A review of non-audit fees as compared to audit fees is of interest because non-audit fees can sometimes appear to be a concern for auditor independence. If an auditor earns a large percentage of its fees by performing non-audit assignments, this dynamic may, over time, subconsciously undermine an auditor’s professional skepticism while performing the independent audit.
Since our last report, audit fees have increased by 9%. The ratio of audit fees over revenue (including audit related fees for tasks such as due diligence, accounting consultations, and internal control reviews) increased to a 2015 value of $599 per $1 million of revenue.
During 2002, the value of non-audit fees (without audit related fees) paid by the research population for every million dollars in revenue was $288. After four years of substantial declines, the population paid only $76 of non-audit fees for every million dollars. The amount leveled off and maintained dollar values within a range between 68 and 79 for the next nine years. During 2015, the population paid $79 for every million dollars in revenue.
In addition to a historical analysis of the audit fees and non-audit fees of the entire research population of accelerated filers, Audit Analytics performed further analysis of the subset population of companies that filed an auditor attestation that disclosed ineffective ICFRs for fiscal year 2013. Those companies experienced an increase in audit fees the year before the disclosure and further increases in fees thereafter that peaked the year after the disclosure.

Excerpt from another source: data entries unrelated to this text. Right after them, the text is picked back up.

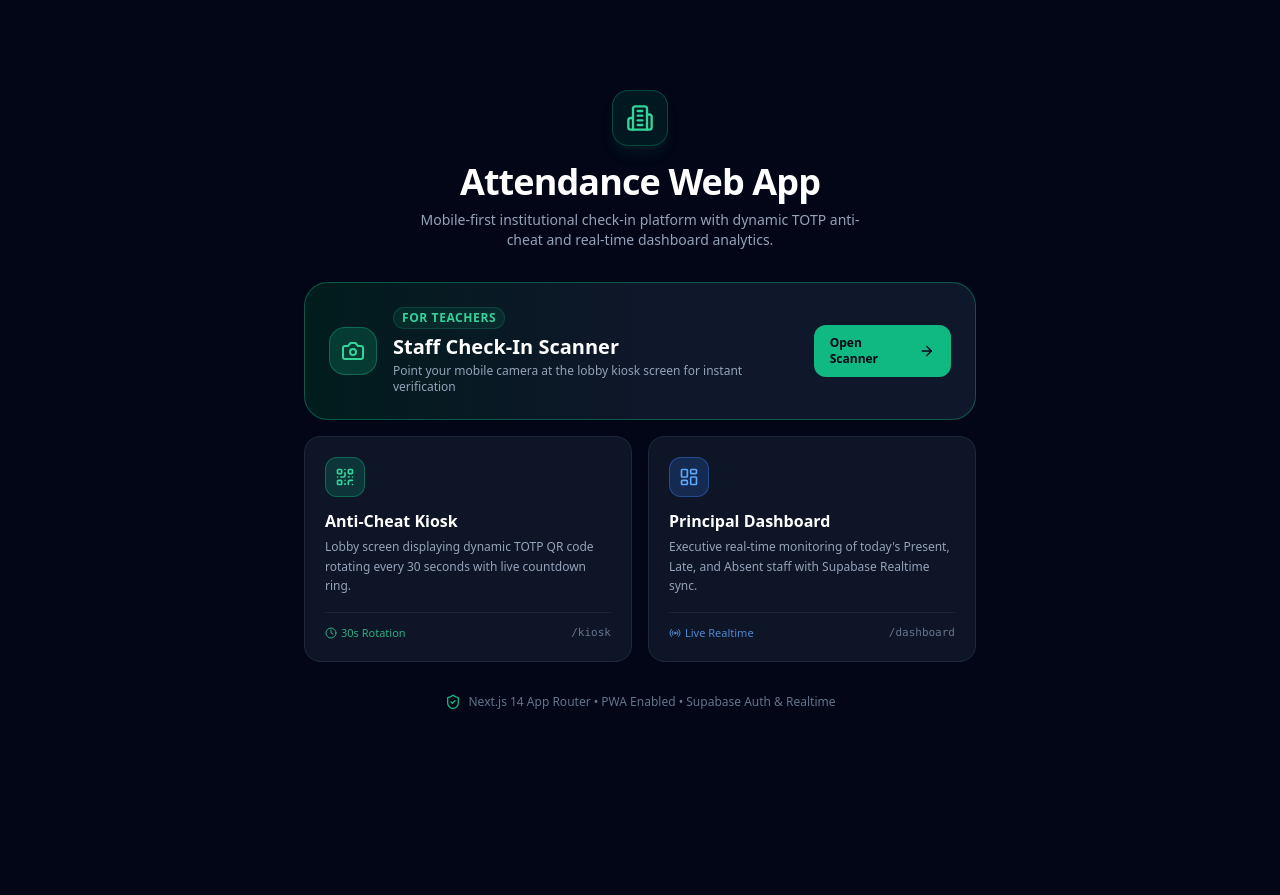
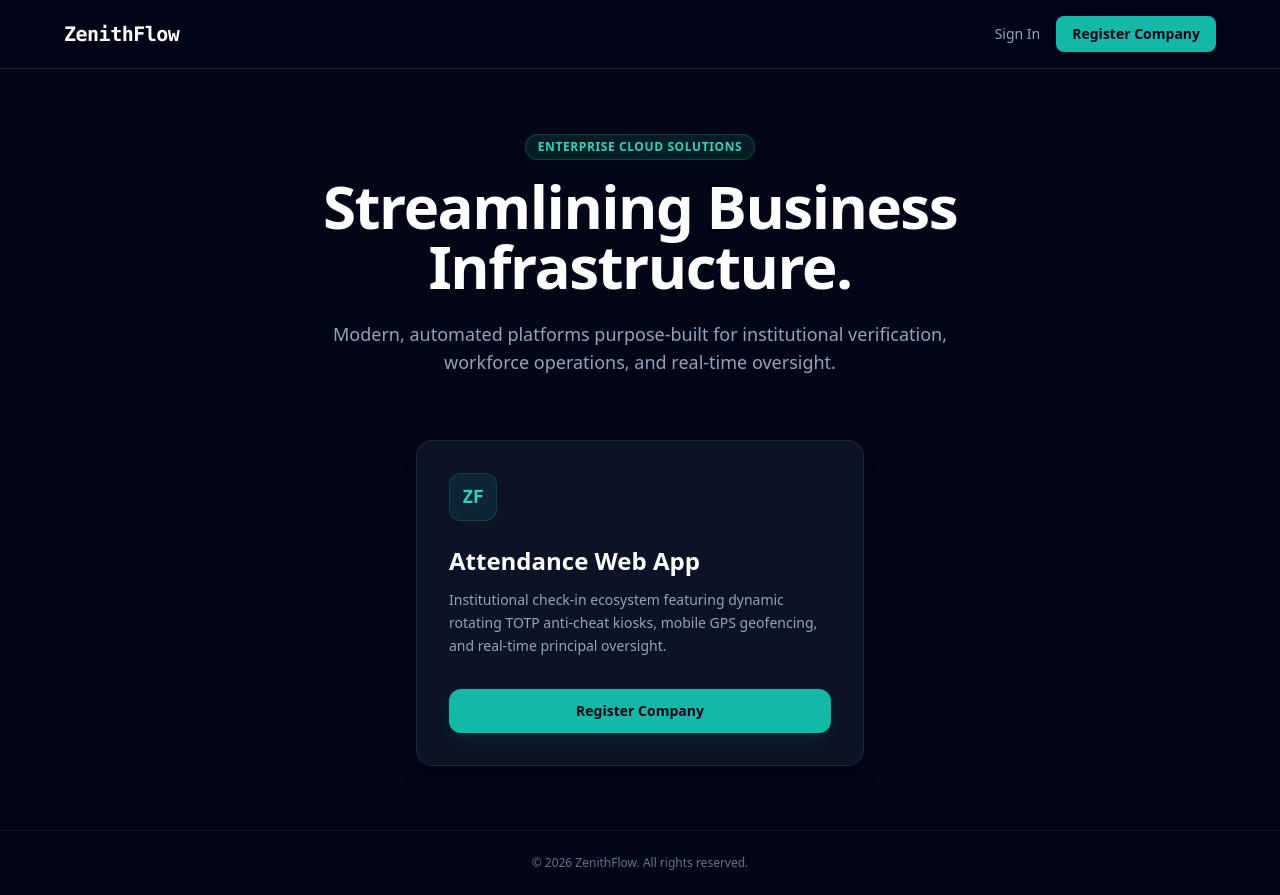
Before and after one commit to sk9931381859-a11y/attendance-web-app, a Next.js app: page / in a window 1280 px wide. Before the commit the page ends 800 px from the top, so only its background shows below. Built offline with nearby package versions, Linux system fonts and the light colour scheme.

Commit message:
feat: build lightweight ZenithFlow placeholder root page and bypass root in middleware

```diff
--- a/src/app/page.tsx
+++ b/src/app/page.tsx
@@ -1,124 +1,79 @@
 import Link from 'next/link';
-import {
-  ShieldCheck,
-  QrCode,
-  LayoutDashboard,
-  ArrowRight,
-  Clock,
-  Radio,
-  Building2,
-  Camera,
-  MapPin,
-} from 'lucide-react';
 
 export default function HomePage() {
   return (
-    <main className="min-h-screen bg-slate-950 text-slate-100 flex flex-col items-center justify-center p-4 sm:p-6 lg:p-8">
-      <div className="max-w-2xl w-full">
-        {/* Header Branding */}
-        <div className="text-center mb-8">
-          <div className="inline-flex items-center justify-center w-14 h-14 bg-emerald-500/10 border border-emerald-500/30 rounded-2xl mb-4 text-emerald-400 shadow-lg shadow-emerald-500/10">
-            <Building2 className="w-7 h-7" />
+    <div className="min-h-screen bg-slate-950 text-slate-100 flex flex-col justify-between">
+      {/* Header */}
+      <header className="w-full border-b border-slate-800/80 bg-slate-950/80 px-6 py-4">
+        <div className="max-w-6xl mx-auto flex items-center justify-between">
+          <span className="text-xl font-bold tracking-tight text-white font-mono">
+            ZenithFlow
+          </span>
+          <nav className="flex items-center gap-4">
+            <Link
+              href="/login"
+              className="text-sm font-medium text-slate-400 hover:text-white transition"
+            >
+              Sign In
+            </Link>
+            <Link
+              href="/register"
+              className="text-sm font-semibold px-4 py-2 rounded-lg bg-teal-500 hover:bg-teal-400 text-slate-950 transition"
+            >
+              Register Company
+            </Link>
+          </nav>
+        </div>
+      </header>
+
+      {/* Hero & Products Grid */}
+      <main className="flex-1 max-w-5xl mx-auto w-full px-6 py-16 flex flex-col justify-center">
+        {/* Hero Section */}
+        <section className="text-center mb-16">
+          <div className="inline-block px-3 py-1 mb-4 text-xs font-semibold tracking-wider text-teal-400 uppercase bg-teal-950/60 border border-teal-800/60 rounded-full">
+            Enterprise Cloud Solutions
           </div>
-          <h1 className="text-3xl font-bold tracking-tight text-white sm:text-4xl">
-            Attendance Web App
+          <h1 className="text-4xl sm:text-5xl lg:text-6xl font-extrabold tracking-tight text-white mb-6">
+            Streamlining Business Infrastructure.
           </h1>
-          <p className="text-sm text-slate-400 mt-2 max-w-md mx-auto">
-            Mobile-first institutional check-in platform with dynamic TOTP anti-cheat and real-time dashboard analytics.
+          <p className="text-base sm:text-lg text-slate-400 max-w-2xl mx-auto leading-relaxed">
+            Modern, automated platforms purpose-built for institutional verification, workforce operations, and real-time oversight.
           </p>
-        </div>
+        </section>
 
-        {/* Primary Staff Check-In Banner */}
-        <div className="mb-4">
-          <Link
-            href="/scan"
-            className="group relative bg-gradient-to-r from-emerald-950/60 via-slate-900 to-slate-900 border border-emerald-500/40 hover:border-emerald-400 rounded-3xl p-6 transition duration-200 hover:shadow-2xl hover:shadow-emerald-950/30 flex flex-col sm:flex-row items-start sm:items-center justify-between gap-4"
-          >
-            <div className="flex items-center gap-4">
-              <div className="w-12 h-12 rounded-2xl bg-emerald-500/20 border border-emerald-500/40 flex items-center justify-center text-emerald-400 shrink-0 group-hover:scale-105 transition">
-                <Camera className="w-6 h-6" />
-              </div>
+        {/* Products Grid */}
+        <section>
+          <div className="max-w-md mx-auto">
+            <div className="bg-slate-900/80 border border-slate-800 rounded-2xl p-8 shadow-xl hover:border-slate-700 transition flex flex-col justify-between">
               <div>
-                <div className="flex items-center gap-2">
-                  <span className="text-xs font-bold uppercase tracking-wider text-emerald-400 bg-emerald-500/10 px-2 py-0.5 rounded-full border border-emerald-500/20">
-                    For Teachers
-                  </span>
+                <div className="w-12 h-12 rounded-xl bg-teal-500/10 border border-teal-500/20 flex items-center justify-center text-teal-400 mb-6 font-bold text-lg font-mono">
+                  ZF
                 </div>
-                <h2 className="text-xl font-bold text-white group-hover:text-emerald-300 transition mt-1">
-                  Staff Check-In Scanner
+                <h2 className="text-2xl font-bold text-white mb-3">
+                  Attendance Web App
                 </h2>
-                <p className="text-xs text-slate-400 mt-0.5">
-                  Point your mobile camera at the lobby kiosk screen for instant verification
+                <p className="text-sm text-slate-400 leading-relaxed mb-8">
+                  Institutional check-in ecosystem featuring dynamic rotating TOTP anti-cheat kiosks, mobile GPS geofencing, and real-time principal oversight.
                 </p>
               </div>
+
+              <div>
+                <Link
+                  href="/register"
+                  className="w-full inline-flex items-center justify-center font-semibold px-5 py-3 rounded-xl bg-teal-500 hover:bg-teal-400 text-slate-950 text-sm transition shadow-lg shadow-teal-500/10"
+                >
+                  Register Company
+                </Link>
+              </div>
             </div>
+          </div>
+        </section>
+      </main>
 
-            <div className="flex items-center gap-2 text-xs font-semibold px-4 py-2.5 rounded-xl bg-emerald-500 hover:bg-emerald-400 text-slate-950 transition group-hover:shadow-lg group-hover:shadow-emerald-500/20 self-stretch sm:self-auto justify-center">
-              <span>Open Scanner</span>
-              <ArrowRight className="w-4 h-4 group-hover:translate-x-0.5 transition" />
-            </div>
-          </Link>
-        </div>
-
-        {/* Supporting Modules Grid */}
-        <div className="grid sm:grid-cols-2 gap-4">
-          {/* Anti-Cheat Kiosk Card */}
-          <Link
-            href="/kiosk"
-            className="group relative bg-slate-900/90 border border-slate-800 hover:border-emerald-500/50 rounded-2xl p-5 transition duration-200 hover:shadow-xl hover:shadow-emerald-950/20 flex flex-col justify-between"
-          >
-            <div>
-              <div className="w-10 h-10 rounded-xl bg-emerald-500/20 border border-emerald-500/40 flex items-center justify-center text-emerald-400 mb-3 group-hover:scale-110 transition duration-200">
-                <QrCode className="w-5 h-5" />
-              </div>
-              <h3 className="text-base font-bold text-white group-hover:text-emerald-400 transition flex items-center gap-2">
-                Anti-Cheat Kiosk
-                <ArrowRight className="w-4 h-4 opacity-0 group-hover:opacity-100 group-hover:translate-x-1 transition" />
-              </h3>
-              <p className="text-xs text-slate-400 mt-1 leading-relaxed">
-                Lobby screen displaying dynamic TOTP QR code rotating every 30 seconds with live countdown ring.
-              </p>
-            </div>
-            <div className="mt-4 pt-3 border-t border-slate-800/80 flex items-center justify-between text-[11px] text-slate-500">
-              <span className="flex items-center gap-1 text-emerald-400/80">
-                <Clock className="w-3 h-3" /> 30s Rotation
-              </span>
-              <span className="font-mono">/kiosk</span>
-            </div>
-          </Link>
-
-          {/* Principal's Dashboard Card */}
-          <Link
-            href="/dashboard"
-            className="group relative bg-slate-900/90 border border-slate-800 hover:border-blue-500/50 rounded-2xl p-5 transition duration-200 hover:shadow-xl hover:shadow-blue-950/20 flex flex-col justify-between"
-          >
-            <div>
-              <div className="w-10 h-10 rounded-xl bg-blue-500/20 border border-blue-500/40 flex items-center justify-center text-blue-400 mb-3 group-hover:scale-110 transition duration-200">
-                <LayoutDashboard className="w-5 h-5" />
-              </div>
-              <h3 className="text-base font-bold text-white group-hover:text-blue-400 transition flex items-center gap-2">
-                Principal Dashboard
-                <ArrowRight className="w-4 h-4 opacity-0 group-hover:opacity-100 group-hover:translate-x-1 transition" />
-              </h3>
-              <p className="text-xs text-slate-400 mt-1 leading-relaxed">
-                Executive real-time monitoring of today&apos;s Present, Late, and Absent staff with Supabase Realtime sync.
-              </p>
-            </div>
-            <div className="mt-4 pt-3 border-t border-slate-800/80 flex items-center justify-between text-[11px] text-slate-500">
-              <span className="flex items-center gap-1 text-blue-400/80">
-                <Radio className="w-3 h-3" /> Live Realtime
-              </span>
-              <span className="font-mono">/dashboard</span>
-            </div>
-          </Link>
-        </div>
-
-        {/* Footer Meta */}
-        <div className="mt-8 text-center text-xs text-slate-500 flex items-center justify-center gap-2">
-          <ShieldCheck className="w-4 h-4 text-emerald-500" />
-          <span>Next.js 14 App Router &bull; PWA Enabled &bull; Supabase Auth &amp; Realtime</span>
-        </div>
-      </div>
-    </main>
+      {/* Footer */}
+      <footer className="w-full border-t border-slate-900 py-6 px-6 text-center text-xs text-slate-500">
+        <p>&copy; {new Date().getFullYear()} ZenithFlow. All rights reserved.</p>
+      </footer>
+    </div>
   );
 }
```
Also changed, not shown: src/middleware.ts (+7 -1 lines).
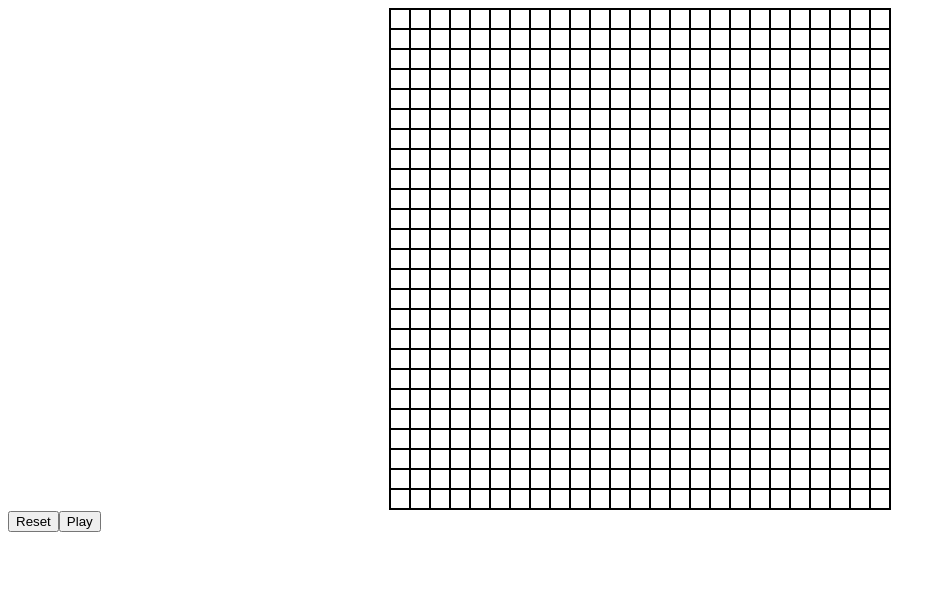
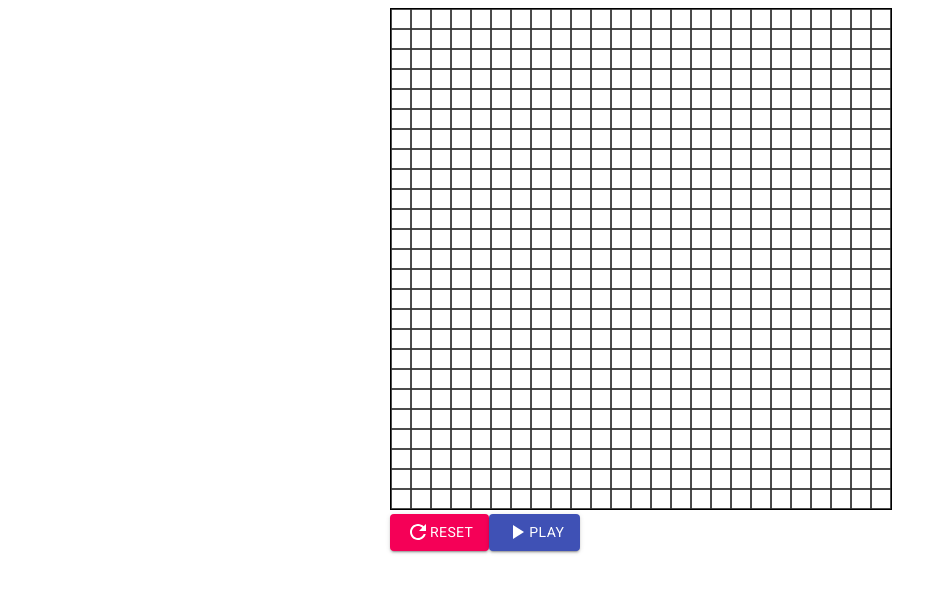
Before and after one commit to qwoprocks/web_projects, a Gatsby site: page / in a window 1280 px wide. Shown: the whole page, without its empty margins (0-947 px from the left). Built offline with nearby package versions, Linux system fonts and the light colour scheme; Gatsby itself is replaced by a stand-in of ours.

Commit message:
Add material UI

```diff
--- a/gatsby-config.js
+++ b/gatsby-config.js
@@ -1,8 +1,16 @@
 module.exports = {
-  pathPrefix: `/web_projects`,
-  plugins: [
-    `gatsby-plugin-styled-components`,
-    `gatsby-plugin-typescript`,
-    'gatsby-plugin-root-import'
-  ]
+    pathPrefix: "/web_projects",
+    plugins: [
+        "gatsby-plugin-styled-components",
+        "gatsby-plugin-typescript",
+        "gatsby-plugin-root-import",
+        {
+            resolve: "gatsby-plugin-web-font-loader",
+            options: {
+                google: {
+                    families: ["Roboto", "Material Icons"]
+                }
+            }
+        }
+    ]
 }
--- a/package.json
+++ b/package.json
@@ -13,10 +13,13 @@
     "clean": "gatsby clean"
   },
   "dependencies": {
+    "@material-ui/core": "^4.11.2",
+    "@material-ui/icons": "^4.11.2",
     "babel-plugin-styled-components": "^1.12.0",
     "gatsby": "^2.26.1",
     "gatsby-plugin-styled-components": "^3.6.0",
     "gatsby-plugin-typescript": "^2.8.0",
+    "gatsby-plugin-web-font-loader": "^1.0.4",
     "react": "^16.12.0",
     "react-dom": "^16.12.0",
     "styled-components": "^5.2.1"
--- a/src/components/maze.tsx
+++ b/src/components/maze.tsx
@@ -1,18 +1,24 @@
+import { Button } from "@material-ui/core"
+import { Pause, PlayArrow, Refresh } from "@material-ui/icons"
 import React, { MouseEvent, MutableRefObject, useState, useEffect, useRef } from "react"
 import styled from "styled-components"
 
+const LINE_WIDTH = 1
+const LINE_COLOR = "#333333"
 const MAZE_WIDTH = 500
 const MAZE_HEIGHT = 500
 const CELL_SIZE = 20
 const NUM_ROWS = MAZE_HEIGHT / CELL_SIZE
 const NUM_COLS = MAZE_WIDTH / CELL_SIZE
-const MAZE_GRID: boolean[][] = Array.from(Array(NUM_COLS), () => new Array(NUM_ROWS))
-const LINE_WIDTH = 2
+const FRAME_DELAY_MS = 100
+
+const CentralizedDiv = styled.div`
+    padding: 0;
+    margin: 0 auto;
+    width: ${MAZE_WIDTH}px;
+`
 
 const StyledCanvas = styled.canvas`
-    padding: 0;
-    margin: 0 auto;
-    display: block;
     border: 1px solid black;
 `
 
@@ -20,31 +26,27 @@ const Maze = () => {
     const animationRef = useRef() as MutableRefObject<number>
     const canvasRef = useRef() as MutableRefObject<HTMLCanvasElement>
     const canvasContextRef = useRef() as MutableRefObject<CanvasRenderingContext2D>
+    const mazeGridRef = useRef(Array.from(Array(NUM_COLS), () => new Array(NUM_ROWS)))
 
     const [isPlaying, setIsPlaying] = useState(false)
 
     useEffect(() => {
         canvasContextRef.current = canvasRef.current.getContext("2d")!
+        clearCanvas()
         drawGrid()
+        drawGrid() // we call drawGrid twice to get the correct color (due to pixel placement, color is lighter than expected with only one call)
     }, [])
 
     useEffect(() => {
         if (!isPlaying) {
             cancelAnimationFrame(animationRef.current)
         } else {
-            let count = 0
+            let prev = (new Date()).getTime()
             const animate = () => {
-                if (++count > 20) {
-                    for (let i = 0; i < NUM_COLS; i++) {
-                        for (let j = 0; j < NUM_ROWS - 1; j++) {
-                            if (MAZE_GRID[i][j] && !MAZE_GRID[i][j + 1]) {
-                                toggleCell(i, j)
-                            } else if (!MAZE_GRID[i][j] && MAZE_GRID[i][j + 1]) {
-                                toggleCell(i, j)
-                            }
-                        }
-                    }
-                    count = 0
+                let now = (new Date()).getTime()
+                if (now - prev > FRAME_DELAY_MS) {
+                    updateMaze()
+                    prev = now
                 }
                 animationRef.current = requestAnimationFrame(animate)
             }
@@ -52,9 +54,40 @@ const Maze = () => {
         }
     }, [isPlaying])
 
+    const updateMaze = () => {
+        let bufferGrid = Array.from(Array(NUM_COLS), () => new Array(NUM_ROWS))
+        let mazeGrid = mazeGridRef.current;
+        for (let i = 0; i < NUM_COLS; i++) {
+            for (let j = 0; j < NUM_ROWS; j++) {
+                let neighbours = [
+                    isInMaze(i - 1, j - 1) ? mazeGrid[i - 1][j - 1] : false,
+                    isInMaze(i, j - 1) ? mazeGrid[i][j - 1] : false,
+                    isInMaze(i + 1, j - 1) ? mazeGrid[i + 1][j - 1] : false,
+                    isInMaze(i - 1, j) ? mazeGrid[i - 1][j] : false,
+                    isInMaze(i + 1, j) ? mazeGrid[i + 1][j] : false,
+                    isInMaze(i - 1, j + 1) ? mazeGrid[i - 1][j + 1] : false,
+                    isInMaze(i, j + 1) ? mazeGrid[i][j + 1] : false,
+                    isInMaze(i + 1, j + 1) ? mazeGrid[i + 1][j + 1] : false
+                ]
+                let count = 0
+                for (const neighbour of neighbours) {
+                    if (neighbour) {
+                        count++
+                    }
+                }
+                if ((mazeGrid[i][j] && count < 2) || (mazeGrid[i][j] && count > 3) || (!mazeGrid[i][j] && count == 3)) {
+                    bufferGrid[i][j] = !mazeGrid[i][j]
+                    drawCellAt(i, j, bufferGrid)
+                } else {
+                    bufferGrid[i][j] = mazeGrid[i][j]
+                }
+            }
+        }
+        mazeGridRef.current = bufferGrid
+    }
+
     const isInMaze = (i: number, j: number) => {
         if (i < 0 || i >= NUM_COLS || j < 0 || j >= NUM_ROWS) {
-            console.warn(`Maze index (${i}, ${j}) out of bounds!`)
             return false
         } else {
             return true
@@ -82,17 +115,16 @@ const Maze = () => {
             canvasContext.moveTo(0, i)
             canvasContext.lineTo(MAZE_WIDTH, i)
         }
-        canvasContext.strokeStyle = "black"
+        canvasContext.strokeStyle = LINE_COLOR
         canvasContext.stroke()
     }
 
-    const toggleCell = (i: number, j: number) => {
+    const drawCellAt = (i: number, j: number, grid: boolean[][]) => {
         const canvasContext = canvasContextRef.current
         if (!isInMaze(i, j) || canvasContext === undefined) {
             return
         }
-        MAZE_GRID[i][j] = !MAZE_GRID[i][j]
-        canvasContext.fillStyle = MAZE_GRID[i][j] ? "#000000" : "#FFFFFF"
+        canvasContext.fillStyle = grid[i][j] ? "#000000" : "#FFFFFF"
         canvasContext.fillRect(i * CELL_SIZE + LINE_WIDTH / 2 + 0.5, j * CELL_SIZE + LINE_WIDTH / 2 + 0.5, CELL_SIZE - LINE_WIDTH - 1, CELL_SIZE - LINE_WIDTH - 1)
     }
 
@@ -104,14 +136,15 @@ const Maze = () => {
         const y = event.clientY - canvasRef.current.getBoundingClientRect()!.top
         const i = Math.trunc(x / CELL_SIZE)
         const j = Math.trunc(y / CELL_SIZE)
-        toggleCell(i, j)
+        mazeGridRef.current[i][j] = !mazeGridRef.current[i][j]
+        drawCellAt(i, j, mazeGridRef.current)
     }
 
     const handleResetClick = () => {
         setIsPlaying(false);
         for (let i = 0; i < NUM_COLS; i++) {
             for (let j = 0; j < NUM_ROWS; j++) {
-                MAZE_GRID[i][j] = false
+                mazeGridRef.current[i][j] = false
             }
         }
         clearCanvas()
@@ -123,13 +156,19 @@ const Maze = () => {
     }
 
     return (
-        <>
+        <CentralizedDiv>
             <StyledCanvas width={MAZE_WIDTH} height={MAZE_HEIGHT} ref={canvasRef} onClick={handleCellClick} />
             <div>
-                <input type="button" value="Reset" onClick={handleResetClick} />
-                <input type="button" value={isPlaying ? "Pause" : "Play"} onClick={handlePlayPauseClick} />
+                <Button variant="contained" color="secondary" onClick={handleResetClick}>
+                    <Refresh />
+                    <span>Reset</span>
+                </Button>
+                <Button variant="contained" color="primary" onClick={handlePlayPauseClick}>
+                    {isPlaying ? <Pause /> : <PlayArrow />}
+                    <span>{isPlaying ? "Pause" : "Play"}</span>
+                </Button>
             </div>
-        </>
+        </CentralizedDiv>
     )
 }
 
--- a/src/pages/index.tsx
+++ b/src/pages/index.tsx
@@ -1,8 +1,12 @@
-import React from "react"
+import React, { useEffect } from "react"
 import GlobalStyle from "src/globalStyle"
 import Maze from "src/components/maze"
 
 const Home = () => {
+    useEffect(() => {
+        document.title = "Web Projects"
+    }, [])
+
     return (
         <>
             <GlobalStyle />
```
Also changed, not shown: 1 other file.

As noted by Compliance Week, the data also shows those companies with adverse ICFR opinions paid less in external audit fees and non-audit fees in the years leading up to the adverse opinion. After the adverse attestation, the subset population paid almost double when compared to those fees paid by all accelerated filers for the same period.